People love talking about baby names, and so the time of year when Retraite Québec announces the most popular names of the year is always a tempting fruit for a journalist looking for a quick story.
Unfortunately, the top five names doesn’t tell us that much. Liam and Olivia have been popular for a while now, and the top five doesn’t change that much year to year. Some journalists go a bit further and look at the end of the list for more unusual names (misspellings, mashed-up names, or words you wouldn’t think of as names), which can be amusing if you can avoid making fun of a name in a language you don’t understand.
Rather than just look at the most and least popular, I decided to see if I can suss out some trends. So I took the full data set, with almost 400,000 first names, and added a column calculating how many times they were used in the past 10 years versus the past 40 years. Normally this would be about 25%, but many names have gotten much more or much less popular.
A few caveats about these lists:
- The database only goes back to 1980, so names that had already fallen out of favour by then won’t show up.
- I’m assuming the database is correct. There may be errors here throwing off the results.
- The lists are separated by gender because it’s two different data sets. In several cases names have gotten less popular because they’re traditionally associated with the other gender. Combining them would take a while and probably crash my computer.
- For data entry cleanup reasons, I’ve excluded compound names from these lists (whether they have a hyphen or a space separating them) as well as names that are in the database as just one letter (which I assume are initials incorrectly coded as names). I’ve also set minimums for the number of times a name has to be used to weed out outliers.

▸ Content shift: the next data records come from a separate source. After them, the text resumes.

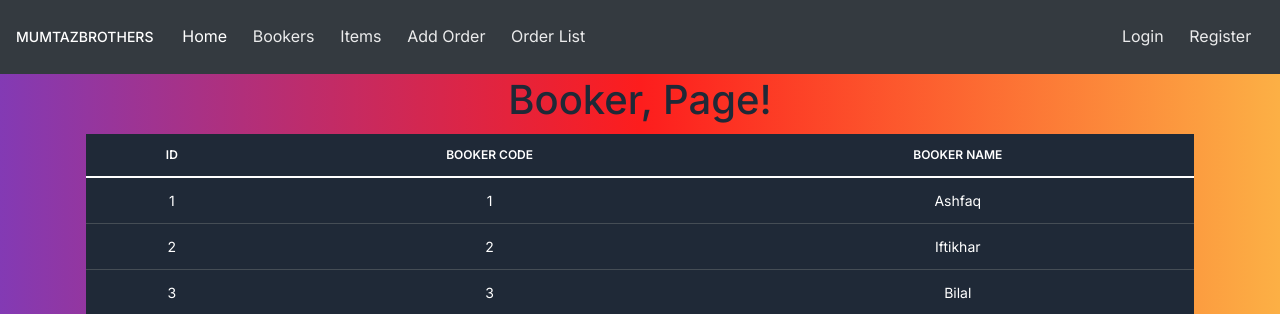
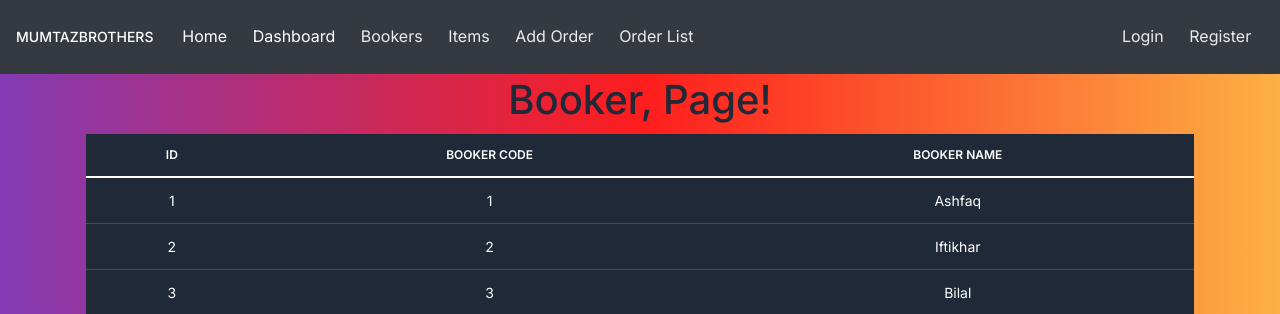
Before and after one commit to QurbanGujjar/Adams-Project, a Flask app: page /bookers in a window 1280 px wide. Shown: the top 314 px of the page. Run offline with Flask 2, Linux system fonts and the light colour scheme; data comes from the database, SQL or seed files in the repository; some libraries are stand-ins or nearby versions.

Commit message:
base file update

```diff
--- a/market/templates/base.html
+++ b/market/templates/base.html
@@ -40,6 +40,9 @@
             <ul class="navbar-nav mr-auto">
                 <li class="nav-item active">
                     <a class="nav-link" href="{{ url_for('home') }}">Home</a>
+                </li>
+ <li class="nav-item active">
+                    <a class="nav-link" href="{{ url_for('dashboard') }}">Dashboard</a>
                 </li>
                 <li class="nav-item">
                     <a class="nav-link" href="{{ url_for('bookers_page') }}">Bookers</a>
```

- Since the database does not include accents, I have not included them here.
Good? OK, here we go: